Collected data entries
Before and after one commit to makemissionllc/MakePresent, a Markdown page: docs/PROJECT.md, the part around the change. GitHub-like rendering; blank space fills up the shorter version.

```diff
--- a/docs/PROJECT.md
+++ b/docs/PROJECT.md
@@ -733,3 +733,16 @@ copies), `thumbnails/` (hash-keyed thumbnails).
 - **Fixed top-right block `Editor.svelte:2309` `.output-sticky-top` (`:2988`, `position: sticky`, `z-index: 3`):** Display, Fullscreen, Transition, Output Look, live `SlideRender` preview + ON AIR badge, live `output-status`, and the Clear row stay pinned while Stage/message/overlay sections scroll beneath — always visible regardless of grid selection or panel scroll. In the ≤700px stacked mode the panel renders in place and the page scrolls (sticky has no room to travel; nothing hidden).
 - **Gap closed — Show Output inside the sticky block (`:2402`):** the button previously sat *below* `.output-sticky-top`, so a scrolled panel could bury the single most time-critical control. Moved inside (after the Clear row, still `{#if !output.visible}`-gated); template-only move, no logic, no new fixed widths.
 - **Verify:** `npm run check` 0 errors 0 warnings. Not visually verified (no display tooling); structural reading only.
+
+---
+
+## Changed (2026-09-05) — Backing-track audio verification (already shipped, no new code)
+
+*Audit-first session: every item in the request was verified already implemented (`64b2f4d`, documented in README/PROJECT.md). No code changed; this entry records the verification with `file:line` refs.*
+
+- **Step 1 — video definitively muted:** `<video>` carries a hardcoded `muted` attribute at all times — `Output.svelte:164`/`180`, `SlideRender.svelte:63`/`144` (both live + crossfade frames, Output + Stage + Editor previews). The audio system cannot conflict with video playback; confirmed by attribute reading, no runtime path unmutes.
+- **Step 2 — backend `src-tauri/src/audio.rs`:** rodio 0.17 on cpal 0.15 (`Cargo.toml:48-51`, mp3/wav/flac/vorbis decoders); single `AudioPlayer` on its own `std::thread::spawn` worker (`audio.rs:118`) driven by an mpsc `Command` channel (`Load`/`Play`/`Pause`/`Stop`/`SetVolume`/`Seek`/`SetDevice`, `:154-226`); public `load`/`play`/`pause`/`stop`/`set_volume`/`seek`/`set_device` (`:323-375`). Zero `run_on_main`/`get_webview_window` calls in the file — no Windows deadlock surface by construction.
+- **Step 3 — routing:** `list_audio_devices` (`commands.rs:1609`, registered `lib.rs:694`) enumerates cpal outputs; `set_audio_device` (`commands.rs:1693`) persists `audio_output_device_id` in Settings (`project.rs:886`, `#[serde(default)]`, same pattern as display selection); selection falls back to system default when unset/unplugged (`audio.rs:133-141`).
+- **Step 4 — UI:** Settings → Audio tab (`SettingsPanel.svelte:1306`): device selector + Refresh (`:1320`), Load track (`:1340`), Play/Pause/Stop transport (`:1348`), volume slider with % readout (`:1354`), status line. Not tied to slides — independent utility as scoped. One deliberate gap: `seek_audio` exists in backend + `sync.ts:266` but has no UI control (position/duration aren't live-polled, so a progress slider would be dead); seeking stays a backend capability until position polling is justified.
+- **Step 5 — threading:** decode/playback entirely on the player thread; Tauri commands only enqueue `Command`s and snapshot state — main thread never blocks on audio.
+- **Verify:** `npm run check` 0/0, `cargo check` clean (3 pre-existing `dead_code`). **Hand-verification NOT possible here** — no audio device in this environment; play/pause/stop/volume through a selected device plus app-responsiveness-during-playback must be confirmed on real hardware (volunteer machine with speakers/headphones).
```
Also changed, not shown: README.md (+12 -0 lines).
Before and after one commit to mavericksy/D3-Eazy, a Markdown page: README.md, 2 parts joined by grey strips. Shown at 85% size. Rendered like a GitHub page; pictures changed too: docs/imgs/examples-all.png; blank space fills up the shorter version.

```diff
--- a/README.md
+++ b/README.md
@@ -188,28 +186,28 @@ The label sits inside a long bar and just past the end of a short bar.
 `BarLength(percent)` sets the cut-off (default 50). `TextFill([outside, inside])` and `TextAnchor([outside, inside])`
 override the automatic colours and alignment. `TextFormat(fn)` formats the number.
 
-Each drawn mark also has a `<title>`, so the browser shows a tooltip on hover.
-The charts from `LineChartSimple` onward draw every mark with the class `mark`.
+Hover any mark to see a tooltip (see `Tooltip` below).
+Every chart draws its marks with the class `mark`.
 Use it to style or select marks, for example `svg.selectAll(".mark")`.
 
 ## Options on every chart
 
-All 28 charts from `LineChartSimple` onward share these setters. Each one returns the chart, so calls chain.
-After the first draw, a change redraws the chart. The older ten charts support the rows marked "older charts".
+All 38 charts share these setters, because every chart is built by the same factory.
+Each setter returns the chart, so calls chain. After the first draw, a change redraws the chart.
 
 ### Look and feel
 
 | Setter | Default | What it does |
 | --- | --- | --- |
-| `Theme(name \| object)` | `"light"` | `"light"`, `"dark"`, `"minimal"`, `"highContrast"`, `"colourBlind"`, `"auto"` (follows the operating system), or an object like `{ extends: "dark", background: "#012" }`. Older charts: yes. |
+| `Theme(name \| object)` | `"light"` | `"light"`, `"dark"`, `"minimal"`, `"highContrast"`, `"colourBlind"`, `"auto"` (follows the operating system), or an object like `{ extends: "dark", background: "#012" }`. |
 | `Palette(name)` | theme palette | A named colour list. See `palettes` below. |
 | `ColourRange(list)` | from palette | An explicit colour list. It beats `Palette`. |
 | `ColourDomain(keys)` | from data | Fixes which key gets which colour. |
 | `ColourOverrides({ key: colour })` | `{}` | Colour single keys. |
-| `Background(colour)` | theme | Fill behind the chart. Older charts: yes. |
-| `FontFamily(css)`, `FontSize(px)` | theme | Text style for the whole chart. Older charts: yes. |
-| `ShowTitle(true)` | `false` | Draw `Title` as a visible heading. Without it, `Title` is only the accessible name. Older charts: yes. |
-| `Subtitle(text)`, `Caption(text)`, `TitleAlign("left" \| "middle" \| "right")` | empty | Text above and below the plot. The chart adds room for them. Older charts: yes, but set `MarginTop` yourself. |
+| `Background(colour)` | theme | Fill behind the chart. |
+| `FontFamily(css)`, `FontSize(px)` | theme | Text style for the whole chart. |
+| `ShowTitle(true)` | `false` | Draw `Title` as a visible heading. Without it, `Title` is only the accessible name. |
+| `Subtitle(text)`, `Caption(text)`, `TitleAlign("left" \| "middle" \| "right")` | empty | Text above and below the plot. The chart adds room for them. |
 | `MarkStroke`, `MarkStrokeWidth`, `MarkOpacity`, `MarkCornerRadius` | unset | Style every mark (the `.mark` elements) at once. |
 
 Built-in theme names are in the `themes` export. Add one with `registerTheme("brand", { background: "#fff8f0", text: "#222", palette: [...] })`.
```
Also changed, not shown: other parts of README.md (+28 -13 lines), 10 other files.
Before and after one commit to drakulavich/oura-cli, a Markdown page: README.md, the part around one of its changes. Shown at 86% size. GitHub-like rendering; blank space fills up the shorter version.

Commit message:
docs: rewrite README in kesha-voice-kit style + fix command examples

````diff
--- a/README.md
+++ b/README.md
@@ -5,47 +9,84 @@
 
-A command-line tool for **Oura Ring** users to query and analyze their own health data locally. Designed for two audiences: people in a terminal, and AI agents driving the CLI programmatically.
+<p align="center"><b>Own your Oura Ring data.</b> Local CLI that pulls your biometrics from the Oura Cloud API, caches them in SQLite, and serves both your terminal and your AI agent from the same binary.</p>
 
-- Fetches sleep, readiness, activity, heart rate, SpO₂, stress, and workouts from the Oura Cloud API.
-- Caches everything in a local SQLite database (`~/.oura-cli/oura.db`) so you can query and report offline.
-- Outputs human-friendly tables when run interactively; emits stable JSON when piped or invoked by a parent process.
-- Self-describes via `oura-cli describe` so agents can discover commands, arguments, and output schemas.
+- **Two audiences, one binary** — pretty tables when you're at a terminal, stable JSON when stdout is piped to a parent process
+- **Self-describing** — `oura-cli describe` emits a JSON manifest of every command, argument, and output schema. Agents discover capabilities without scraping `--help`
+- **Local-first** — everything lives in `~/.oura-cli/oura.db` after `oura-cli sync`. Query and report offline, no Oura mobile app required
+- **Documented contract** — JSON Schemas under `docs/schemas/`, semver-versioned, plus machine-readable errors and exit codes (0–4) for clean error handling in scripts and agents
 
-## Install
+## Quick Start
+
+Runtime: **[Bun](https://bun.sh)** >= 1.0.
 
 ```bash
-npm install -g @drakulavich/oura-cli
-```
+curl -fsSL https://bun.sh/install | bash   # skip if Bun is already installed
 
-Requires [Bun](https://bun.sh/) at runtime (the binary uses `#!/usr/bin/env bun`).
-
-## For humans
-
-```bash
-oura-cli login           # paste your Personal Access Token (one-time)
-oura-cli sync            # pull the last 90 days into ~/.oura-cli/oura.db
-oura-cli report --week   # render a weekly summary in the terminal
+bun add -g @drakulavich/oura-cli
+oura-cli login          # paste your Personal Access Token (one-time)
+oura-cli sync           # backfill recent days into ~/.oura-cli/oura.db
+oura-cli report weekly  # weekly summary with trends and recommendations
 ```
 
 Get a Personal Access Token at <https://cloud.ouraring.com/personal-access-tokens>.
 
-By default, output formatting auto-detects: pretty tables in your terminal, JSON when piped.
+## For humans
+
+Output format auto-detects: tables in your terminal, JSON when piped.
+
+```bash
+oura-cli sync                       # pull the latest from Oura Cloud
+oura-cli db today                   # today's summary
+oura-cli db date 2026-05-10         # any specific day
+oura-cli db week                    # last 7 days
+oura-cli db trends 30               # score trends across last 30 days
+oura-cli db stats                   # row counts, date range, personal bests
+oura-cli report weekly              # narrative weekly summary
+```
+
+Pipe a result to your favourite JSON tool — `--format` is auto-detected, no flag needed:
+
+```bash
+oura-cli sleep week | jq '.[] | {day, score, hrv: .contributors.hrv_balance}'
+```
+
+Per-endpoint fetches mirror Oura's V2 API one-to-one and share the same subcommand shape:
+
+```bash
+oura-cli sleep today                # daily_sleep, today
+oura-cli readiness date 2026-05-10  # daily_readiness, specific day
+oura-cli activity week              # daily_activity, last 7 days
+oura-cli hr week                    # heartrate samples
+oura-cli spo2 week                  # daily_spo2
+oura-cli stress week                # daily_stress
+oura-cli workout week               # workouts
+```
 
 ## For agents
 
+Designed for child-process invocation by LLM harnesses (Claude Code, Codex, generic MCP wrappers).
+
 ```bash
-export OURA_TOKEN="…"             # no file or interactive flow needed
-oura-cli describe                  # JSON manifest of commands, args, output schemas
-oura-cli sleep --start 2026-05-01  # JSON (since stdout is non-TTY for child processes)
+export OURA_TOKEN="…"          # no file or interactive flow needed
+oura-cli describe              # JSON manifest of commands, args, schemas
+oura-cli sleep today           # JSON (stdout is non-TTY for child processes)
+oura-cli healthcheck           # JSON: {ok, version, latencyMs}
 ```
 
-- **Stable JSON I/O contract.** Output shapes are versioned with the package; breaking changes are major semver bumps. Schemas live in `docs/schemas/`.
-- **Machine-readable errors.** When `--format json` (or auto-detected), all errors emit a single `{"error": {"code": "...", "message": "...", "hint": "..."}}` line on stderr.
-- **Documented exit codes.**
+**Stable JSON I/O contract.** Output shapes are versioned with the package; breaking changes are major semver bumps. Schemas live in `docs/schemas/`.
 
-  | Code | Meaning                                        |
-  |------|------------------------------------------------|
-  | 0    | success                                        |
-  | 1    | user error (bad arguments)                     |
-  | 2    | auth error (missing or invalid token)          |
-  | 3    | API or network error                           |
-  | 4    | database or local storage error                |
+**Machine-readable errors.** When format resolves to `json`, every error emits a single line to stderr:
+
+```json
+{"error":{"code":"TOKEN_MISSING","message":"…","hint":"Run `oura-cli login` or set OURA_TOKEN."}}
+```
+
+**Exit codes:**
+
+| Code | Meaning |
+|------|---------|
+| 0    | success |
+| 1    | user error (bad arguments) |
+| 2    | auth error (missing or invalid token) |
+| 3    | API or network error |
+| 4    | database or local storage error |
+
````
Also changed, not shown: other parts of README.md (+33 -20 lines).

**What is expected**
Show all lines above containing "returns".

**Task result**
-All 28 charts from `LineChartSimple` onward share these setters. Each one returns the chart, so calls chain.
+Each setter returns the chart, so calls chain. After the first draw, a change redraws the chart.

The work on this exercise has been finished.